> **Work instruction**
Repeat each entry as written and leave the images out of the copy.

----

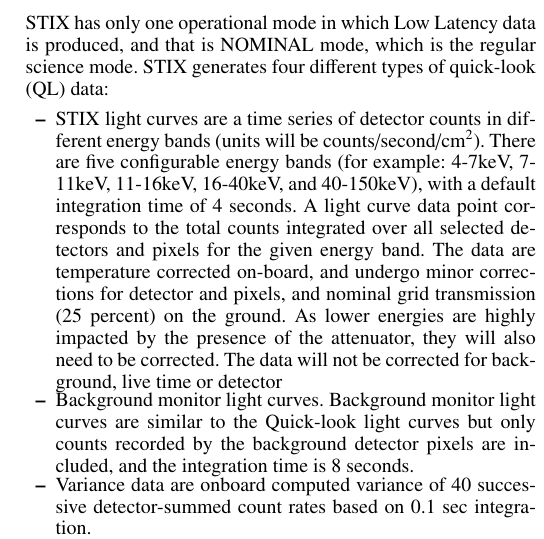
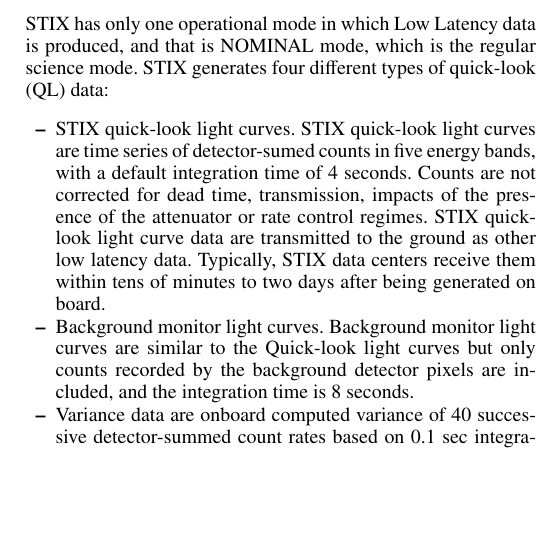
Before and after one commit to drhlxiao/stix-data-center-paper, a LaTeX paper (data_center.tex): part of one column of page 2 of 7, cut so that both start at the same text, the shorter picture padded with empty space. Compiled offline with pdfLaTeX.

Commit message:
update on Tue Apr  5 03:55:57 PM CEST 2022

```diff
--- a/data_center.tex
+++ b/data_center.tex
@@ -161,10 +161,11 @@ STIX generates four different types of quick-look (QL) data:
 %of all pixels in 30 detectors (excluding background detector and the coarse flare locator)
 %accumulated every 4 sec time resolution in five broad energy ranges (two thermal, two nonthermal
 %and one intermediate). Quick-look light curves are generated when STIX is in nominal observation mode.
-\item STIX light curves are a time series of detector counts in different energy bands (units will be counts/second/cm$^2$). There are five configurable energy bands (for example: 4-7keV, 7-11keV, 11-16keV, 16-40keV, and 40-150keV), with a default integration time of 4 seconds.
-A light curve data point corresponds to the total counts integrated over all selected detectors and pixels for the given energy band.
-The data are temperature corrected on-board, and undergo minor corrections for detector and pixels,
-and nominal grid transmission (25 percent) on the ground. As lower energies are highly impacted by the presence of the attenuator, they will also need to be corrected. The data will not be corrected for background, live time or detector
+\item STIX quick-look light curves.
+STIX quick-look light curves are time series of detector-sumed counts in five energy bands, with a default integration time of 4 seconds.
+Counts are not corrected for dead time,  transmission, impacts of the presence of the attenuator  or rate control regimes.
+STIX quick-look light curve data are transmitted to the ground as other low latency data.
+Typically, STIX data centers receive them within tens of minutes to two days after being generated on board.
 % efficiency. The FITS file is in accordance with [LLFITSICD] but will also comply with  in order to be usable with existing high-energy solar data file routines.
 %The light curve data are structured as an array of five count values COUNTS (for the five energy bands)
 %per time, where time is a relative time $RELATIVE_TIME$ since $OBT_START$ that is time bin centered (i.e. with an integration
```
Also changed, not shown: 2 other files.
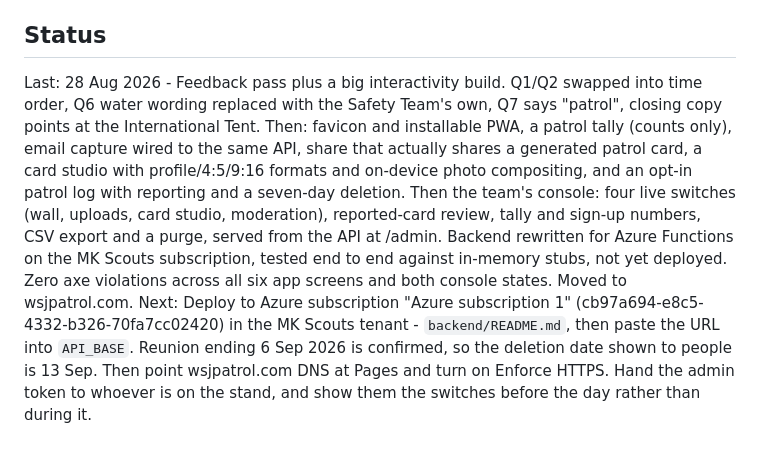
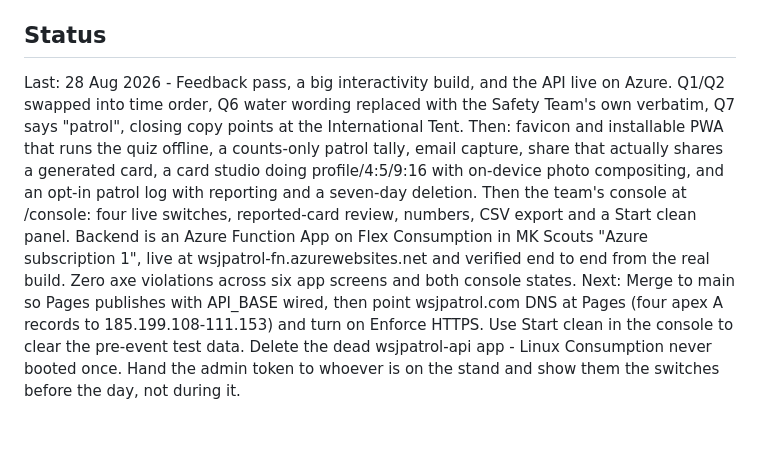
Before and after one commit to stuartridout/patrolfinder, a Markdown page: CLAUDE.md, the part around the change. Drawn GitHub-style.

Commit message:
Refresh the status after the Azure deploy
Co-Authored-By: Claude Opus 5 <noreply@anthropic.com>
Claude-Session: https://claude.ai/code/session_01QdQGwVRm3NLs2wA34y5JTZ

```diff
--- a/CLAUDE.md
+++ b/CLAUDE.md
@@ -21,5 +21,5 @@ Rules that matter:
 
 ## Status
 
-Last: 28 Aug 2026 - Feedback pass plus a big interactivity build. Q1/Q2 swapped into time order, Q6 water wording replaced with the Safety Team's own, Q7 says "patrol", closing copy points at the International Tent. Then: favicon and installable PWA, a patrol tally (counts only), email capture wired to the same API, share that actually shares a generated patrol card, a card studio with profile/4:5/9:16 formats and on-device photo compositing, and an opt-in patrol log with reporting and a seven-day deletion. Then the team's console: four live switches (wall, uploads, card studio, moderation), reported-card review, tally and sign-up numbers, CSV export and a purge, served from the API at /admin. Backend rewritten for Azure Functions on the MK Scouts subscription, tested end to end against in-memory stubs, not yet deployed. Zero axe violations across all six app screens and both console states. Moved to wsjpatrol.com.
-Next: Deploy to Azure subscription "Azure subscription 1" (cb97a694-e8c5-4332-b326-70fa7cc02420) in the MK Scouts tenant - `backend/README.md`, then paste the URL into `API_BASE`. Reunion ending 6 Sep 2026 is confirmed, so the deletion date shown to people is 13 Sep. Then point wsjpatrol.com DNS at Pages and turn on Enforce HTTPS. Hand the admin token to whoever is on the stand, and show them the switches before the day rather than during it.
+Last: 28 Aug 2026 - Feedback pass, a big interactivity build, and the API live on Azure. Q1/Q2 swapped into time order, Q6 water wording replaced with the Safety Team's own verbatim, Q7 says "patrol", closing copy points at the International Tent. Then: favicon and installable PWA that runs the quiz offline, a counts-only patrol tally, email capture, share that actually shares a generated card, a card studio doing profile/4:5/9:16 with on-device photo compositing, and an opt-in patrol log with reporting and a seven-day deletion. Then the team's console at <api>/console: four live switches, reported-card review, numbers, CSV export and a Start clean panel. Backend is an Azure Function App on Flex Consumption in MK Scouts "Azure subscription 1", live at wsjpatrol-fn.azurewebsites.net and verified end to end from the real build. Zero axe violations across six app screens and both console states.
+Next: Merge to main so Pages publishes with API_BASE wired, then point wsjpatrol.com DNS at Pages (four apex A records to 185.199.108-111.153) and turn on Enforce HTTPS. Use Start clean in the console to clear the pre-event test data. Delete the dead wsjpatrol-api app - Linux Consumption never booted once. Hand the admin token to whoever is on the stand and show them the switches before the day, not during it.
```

----

> **Task result**
Before and after one commit to drhlxiao/stix-data-center-paper, a LaTeX paper (data_center.tex): part of one column of page 2 of 7, cut so that both start at the same text, the shorter picture padded with empty space. Compiled offline with pdfLaTeX.

Commit message:
update on Tue Apr  5 03:55:57 PM CEST 2022

```diff
--- a/data_center.tex
+++ b/data_center.tex
@@ -161,10 +161,11 @@ STIX generates four different types of quick-look (QL) data:
 %of all pixels in 30 detectors (excluding background detector and the coarse flare locator)
 %accumulated every 4 sec time resolution in five broad energy ranges (two thermal, two nonthermal
 %and one intermediate). Quick-look light curves are generated when STIX is in nominal observation mode.
-\item STIX light curves are a time series of detector counts in different energy bands (units will be counts/second/cm$^2$). There are five configurable energy bands (for example: 4-7keV, 7-11keV, 11-16keV, 16-40keV, and 40-150keV), with a default integration time of 4 seconds.
-A light curve data point corresponds to the total counts integrated over all selected detectors and pixels for the given energy band.
-The data are temperature corrected on-board, and undergo minor corrections for detector and pixels,
-and nominal grid transmission (25 percent) on the ground. As lower energies are highly impacted by the presence of the attenuator, they will also need to be corrected. The data will not be corrected for background, live time or detector
+\item STIX quick-look light curves.
+STIX quick-look light curves are time series of detector-sumed counts in five energy bands, with a default integration time of 4 seconds.
+Counts are not corrected for dead time,  transmission, impacts of the presence of the attenuator  or rate control regimes.
+STIX quick-look light curve data are transmitted to the ground as other low latency data.
+Typically, STIX data centers receive them within tens of minutes to two days after being generated on board.
 % efficiency. The FITS file is in accordance with [LLFITSICD] but will also comply with  in order to be usable with existing high-energy solar data file routines.
 %The light curve data are structured as an array of five count values COUNTS (for the five energy bands)
 %per time, where time is a relative time $RELATIVE_TIME$ since $OBT_START$ that is time bin centered (i.e. with an integration
```
Also changed, not shown: 2 other files.
Before and after one commit to stuartridout/patrolfinder, a Markdown page: CLAUDE.md, the part around the change. Drawn GitHub-style.

Commit message:
Refresh the status after the Azure deploy
Co-Authored-By: Claude Opus 5 <noreply@anthropic.com>
Claude-Session: https://claude.ai/code/session_01QdQGwVRm3NLs2wA34y5JTZ

```diff
--- a/CLAUDE.md
+++ b/CLAUDE.md
@@ -21,5 +21,5 @@ Rules that matter:
 
 ## Status
 
-Last: 28 Aug 2026 - Feedback pass plus a big interactivity build. Q1/Q2 swapped into time order, Q6 water wording replaced with the Safety Team's own, Q7 says "patrol", closing copy points at the International Tent. Then: favicon and installable PWA, a patrol tally (counts only), email capture wired to the same API, share that actually shares a generated patrol card, a card studio with profile/4:5/9:16 formats and on-device photo compositing, and an opt-in patrol log with reporting and a seven-day deletion. Then the team's console: four live switches (wall, uploads, card studio, moderation), reported-card review, tally and sign-up numbers, CSV export and a purge, served from the API at /admin. Backend rewritten for Azure Functions on the MK Scouts subscription, tested end to end against in-memory stubs, not yet deployed. Zero axe violations across all six app screens and both console states. Moved to wsjpatrol.com.
-Next: Deploy to Azure subscription "Azure subscription 1" (cb97a694-e8c5-4332-b326-70fa7cc02420) in the MK Scouts tenant - `backend/README.md`, then paste the URL into `API_BASE`. Reunion ending 6 Sep 2026 is confirmed, so the deletion date shown to people is 13 Sep. Then point wsjpatrol.com DNS at Pages and turn on Enforce HTTPS. Hand the admin token to whoever is on the stand, and show them the switches before the day rather than during it.
+Last: 28 Aug 2026 - Feedback pass, a big interactivity build, and the API live on Azure. Q1/Q2 swapped into time order, Q6 water wording replaced with the Safety Team's own verbatim, Q7 says "patrol", closing copy points at the International Tent. Then: favicon and installable PWA that runs the quiz offline, a counts-only patrol tally, email capture, share that actually shares a generated card, a card studio doing profile/4:5/9:16 with on-device photo compositing, and an opt-in patrol log with reporting and a seven-day deletion. Then the team's console at <api>/console: four live switches, reported-card review, numbers, CSV export and a Start clean panel. Backend is an Azure Function App on Flex Consumption in MK Scouts "Azure subscription 1", live at wsjpatrol-fn.azurewebsites.net and verified end to end from the real build. Zero axe violations across six app screens and both console states.
+Next: Merge to main so Pages publishes with API_BASE wired, then point wsjpatrol.com DNS at Pages (four apex A records to 185.199.108-111.153) and turn on Enforce HTTPS. Use Start clean in the console to clear the pre-event test data. Delete the dead wsjpatrol-api app - Linux Consumption never booted once. Hand the admin token to whoever is on the stand and show them the switches before the day, not during it.
```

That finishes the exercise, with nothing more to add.